The word "Prince" occurs in some of the lines below; copy each of those lines.

• _Change detection outputs_:

----

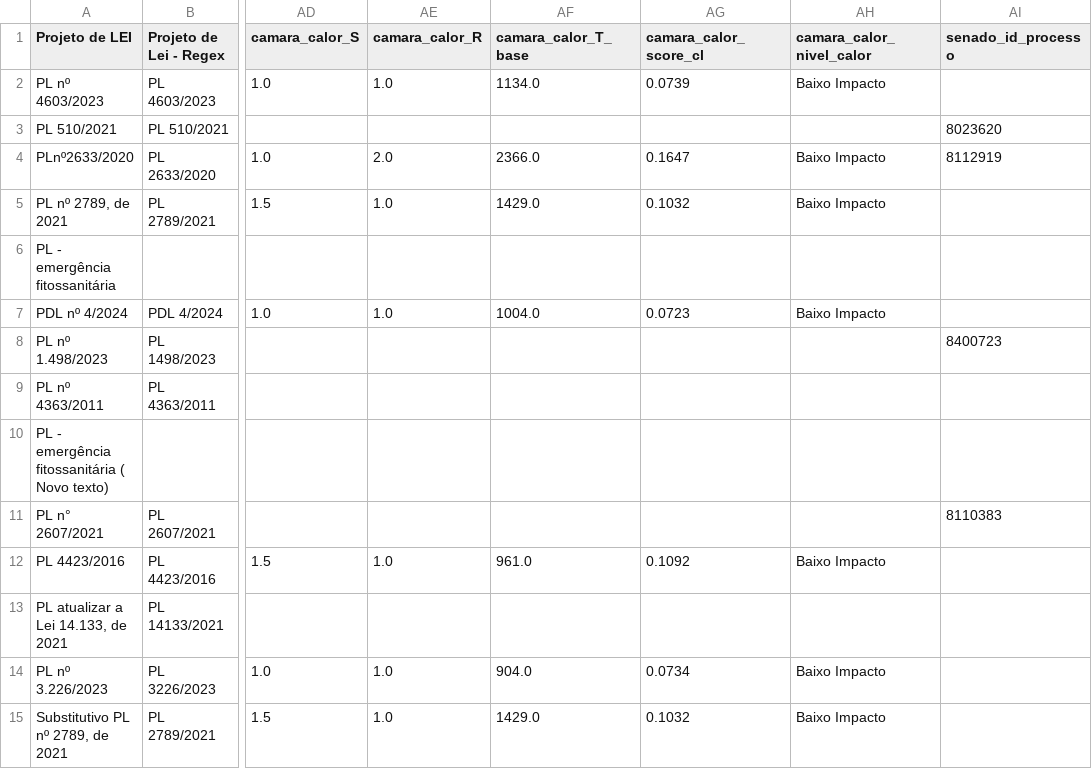
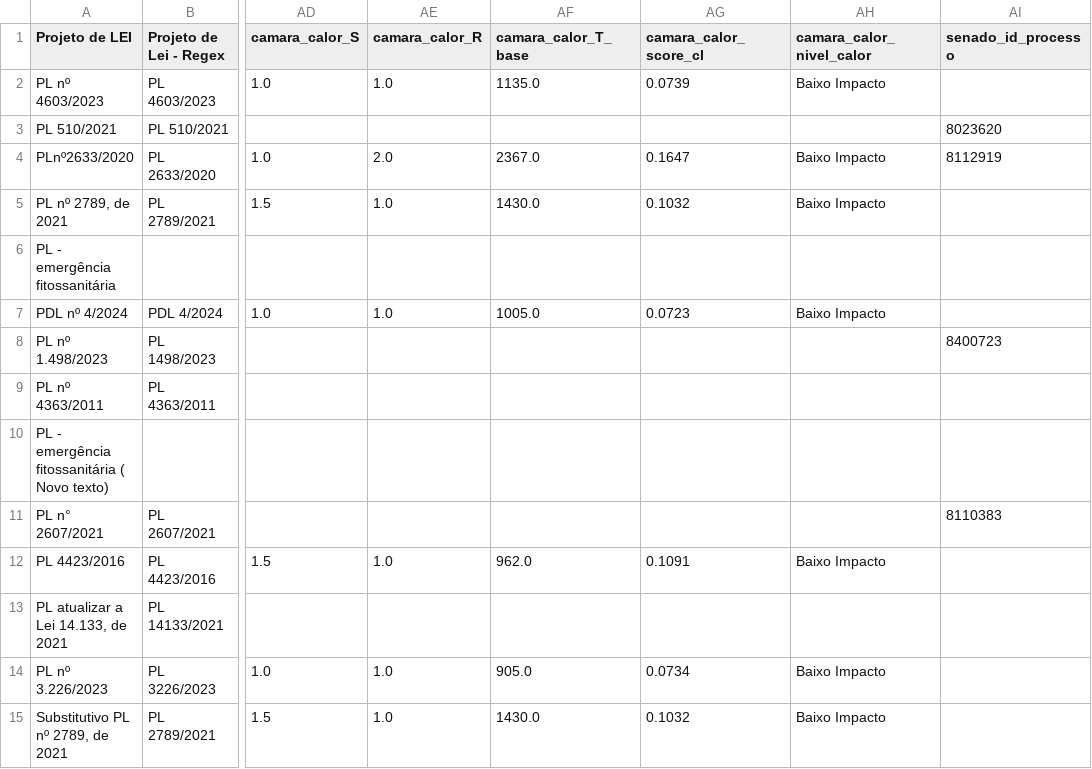
Before and after one commit to lab-dados-seges/monitoramento-parlamentar-delog-v2, a CSV file: data/df_final_bicameral.csv, drawn as a sheet; only a part is shown, gaps mark what is left out; the diff covers the shown part only; the diff names each change by its address in the sheet, - before the commit and + after, or states it on an @@ line.

```diff
--- a/data/df_final_bicameral.csv
+++ b/data/df_final_bicameral.csv
-AF2 (camara_calor_T_base): 1134.0
+AF2 (camara_calor_T_base): 1135.0
-AF4 (camara_calor_T_base): 2366.0
+AF4 (camara_calor_T_base): 2367.0
-AF5 (camara_calor_T_base): 1429.0
+AF5 (camara_calor_T_base): 1430.0
-AF7 (camara_calor_T_base): 1004.0
+AF7 (camara_calor_T_base): 1005.0
-AF12 (camara_calor_T_base): 961.0
+AF12 (camara_calor_T_base): 962.0
-AG12 (camara_calor_score_cl): 0.1092
+AG12 (camara_calor_score_cl): 0.1091
-AF14 (camara_calor_T_base): 904.0
+AF14 (camara_calor_T_base): 905.0
-AF15 (camara_calor_T_base): 1429.0
+AF15 (camara_calor_T_base): 1430.0
```
Also changed, not shown: 62 edited cells elsewhere in this file.
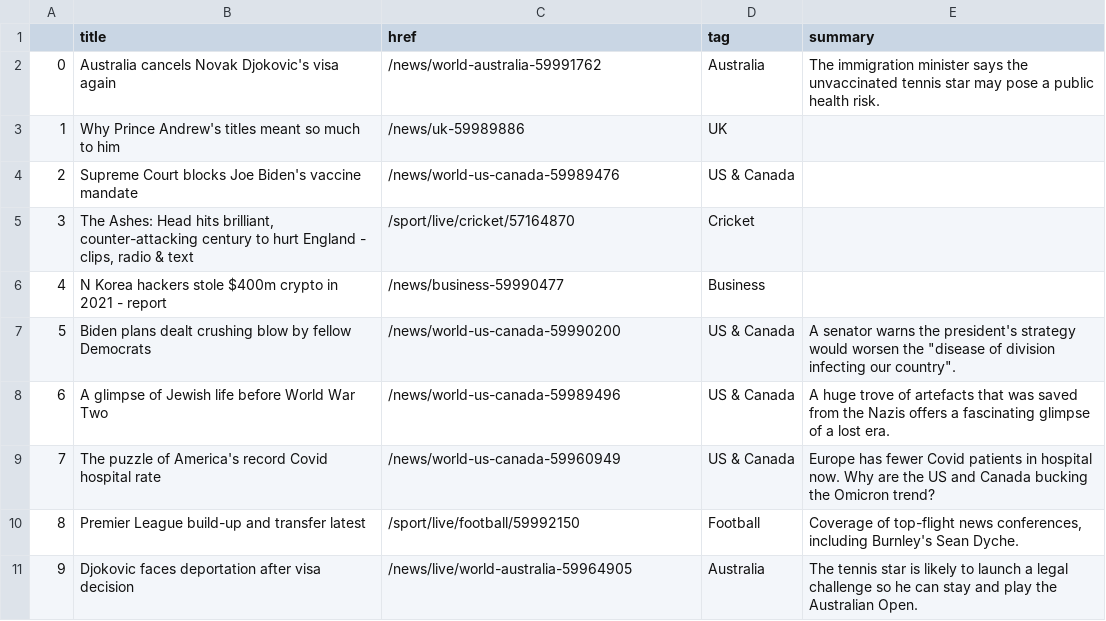
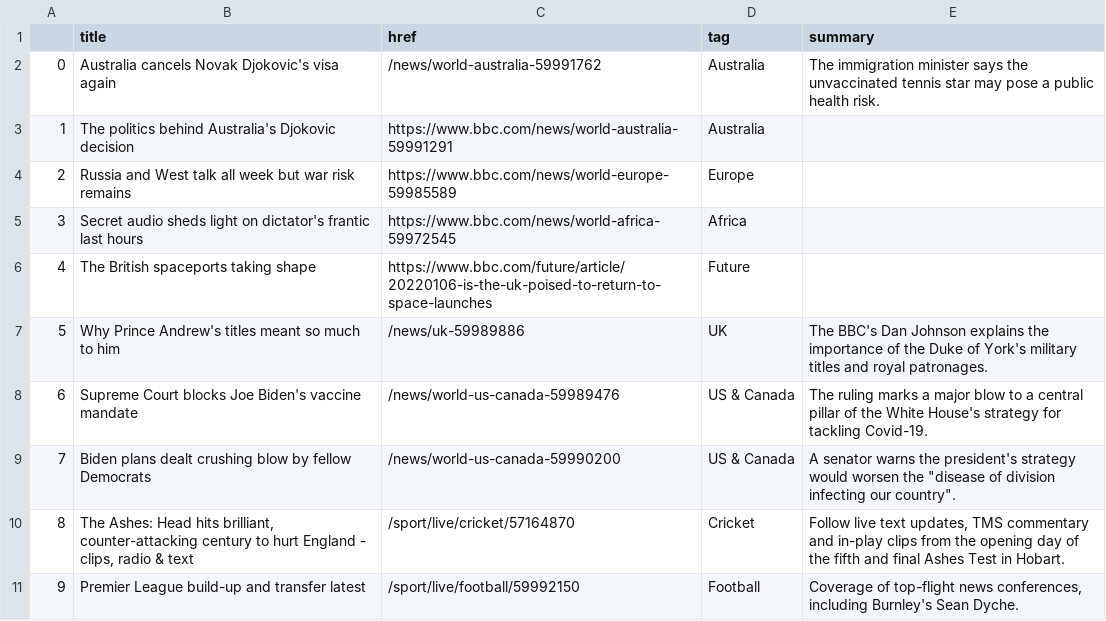
Before and after one commit to tunabellybella/Scraper, a CSV file: bbc-headlines.csv, drawn as a sheet; only a part is shown; the diff covers the shown part only.

```diff
--- a/bbc-headlines.csv
+++ b/bbc-headlines.csv
@@ -2,10 +2,10 @@
 0,Australia cancels Novak Djokovic's visa again,/news/world-australia-59991762,Australia,The immigration minister says the unvaccinated tennis star may pose a public health risk.
-1,Why Prince Andrew's titles meant so much to him,/news/uk-59989886,UK,
-2,Supreme Court blocks Joe Biden's vaccine mandate,/news/world-us-canada-59989476,US & Canada,
-3,"The Ashes: Head hits brilliant, counter-attacking century to hurt England - clips, radio & text",/sport/live/cricket/57164870,Cricket,
-4,N Korea hackers stole $400m crypto in 2021 - report,/news/business-59990477,Business,
-5,Biden plans dealt crushing blow by fellow Democrats,/news/world-us-canada-59990200,US & Canada,"A senator warns the president's strategy would worsen the ""disease of division infecting our country""."
-6,A glimpse of Jewish life before World War Two,/news/world-us-canada-59989496,US & Canada,A huge trove of artefacts that was saved from the Nazis offers a fascinating glimpse of a lost era.
-7,The puzzle of America's record Covid hospital rate,/news/world-us-canada-59960949,US & Canada,Europe has fewer Covid patients in hospital now. Why are the US and Canada bucking the Omicron trend?
-8,Premier League build-up and transfer latest,/sport/live/football/59992150,Football,"Coverage of top-flight news conferences, including Burnley's Sean Dyche."
-9,Djokovic faces deportation after visa decision,/news/live/world-australia-59964905,Australia,The tennis star is likely to launch a legal challenge so he can stay and play the Australian Open.
+1,The politics behind Australia's Djokovic decision,https://www.bbc.com/news/world-australia-59991291,Australia,
+2,Russia and West talk all week but war risk remains,https://www.bbc.com/news/world-europe-59985589,Europe,
+3,Secret audio sheds light on dictator's frantic last hours,https://www.bbc.com/news/world-africa-59972545,Africa,
+4,The British spaceports taking shape,https://www.bbc.com/future/article/20220106-is-the-uk-poised-to-return-to-space-launches,Future,
+5,Why Prince Andrew's titles meant so much to him,/news/uk-59989886,UK,The BBC's Dan Johnson explains the importance of the Duke of York's military titles and royal patronages.
+6,Supreme Court blocks Joe Biden's vaccine mandate,/news/world-us-canada-59989476,US & Canada,The ruling marks a major blow to a central pillar of the White House's strategy for tackling Covid-19.
+7,Biden plans dealt crushing blow by fellow Democrats,/news/world-us-canada-59990200,US & Canada,"A senator warns the president's strategy would worsen the ""disease of division infecting our country""."
+8,"The Ashes: Head hits brilliant, counter-attacking century to hurt England - clips, radio & text",/sport/live/cricket/57164870,Cricket,"Follow live text updates, TMS commentary and in-play clips from the opening day of the fifth and final Ashes Test in Hobart."
+9,Premier League build-up and transfer latest,/sport/live/football/59992150,Football,"Coverage of top-flight news conferences, including Burnley's Sean Dyche."
```
Also changed, not shown: 21 edited cells elsewhere in this file.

----

• _Result below_:
-1,Why Prince Andrew's titles meant so much to him,/news/uk-59989886,UK,
+5,Why Prince Andrew's titles meant so much to him,/news/uk-59989886,UK,The BBC's Dan Johnson explains the importance of the Duke of York's military titles and royal patronages.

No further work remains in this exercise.